*EXCERPTED DATA*:
++++++++++++++++++++
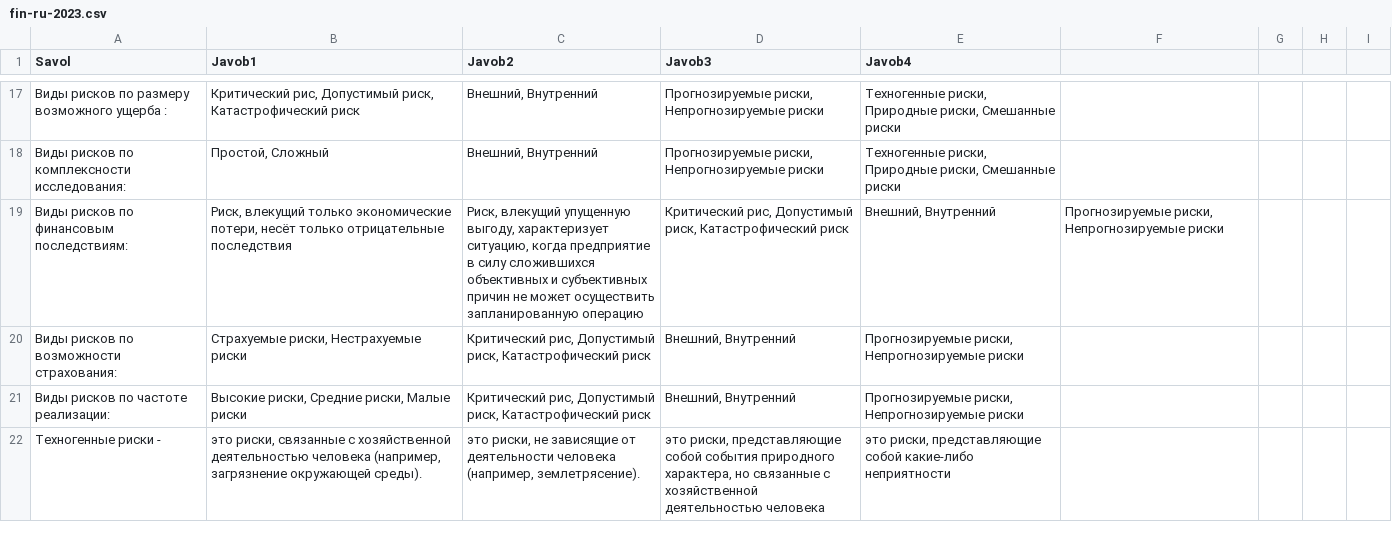
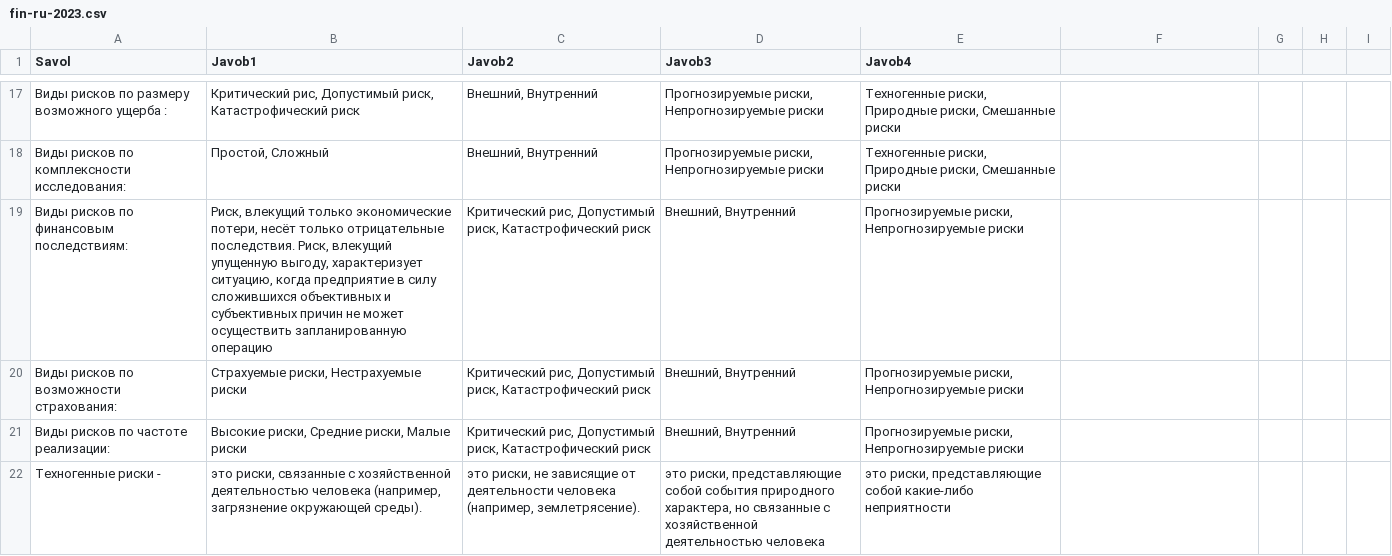
Before and after one commit to muhammadyusuf-kurbonov/qm-test-system, a CSV file: public/fin-ru-2023.csv, drawn as a sheet; only a part is shown, gaps mark what is left out; the diff names each change by its address in the sheet, - before the commit and + after, or states it on an @@ line.

Commit message:
Fix question #18

```diff
--- a/public/fin-ru-2023.csv
+++ b/public/fin-ru-2023.csv
-B19 (Javob1): …только отрицательные последствия
+B19 (Javob1): …только отрицательные последствия. Риск, влекущий упущенную выгоду, характеризует ситуацию, когда предприятие в силу сложившихся объективных и субъективных причин не может осуществить запланированную операцию
-C19 (Javob2): Риск, влекущий упущенную выгоду, характеризует ситуацию, когда предприятие в силу сложившихся объективных и субъективных причин не может осуществить запланированную операцию
+C19 (Javob2): Критический рис, Допустимый риск, Катастрофический риск
-D19 (Javob3): Критический рис, Допустимый риск, Катастрофический риск
+D19 (Javob3): Внешний, Внутренний
-E19 (Javob4): Внешний, Внутренний
+E19 (Javob4): Прогнозируемые риски, Непрогнозируемые риски
-F19: Прогнозируемые риски, Непрогнозируемые риски
+F19: (empty)
```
++++++++++++++++++++
*PROBLEM DETAILS*: Whenever the word "public" occurs in a line above, copy that line.

*FINISHED TASK*:
Before and after one commit to muhammadyusuf-kurbonov/qm-test-system, a CSV file: public/fin-ru-2023.csv, drawn as a sheet; only a part is shown, gaps mark what is left out; the diff names each change by its address in the sheet, - before the commit and + after, or states it on an @@ line.
--- a/public/fin-ru-2023.csv
+++ b/public/fin-ru-2023.csv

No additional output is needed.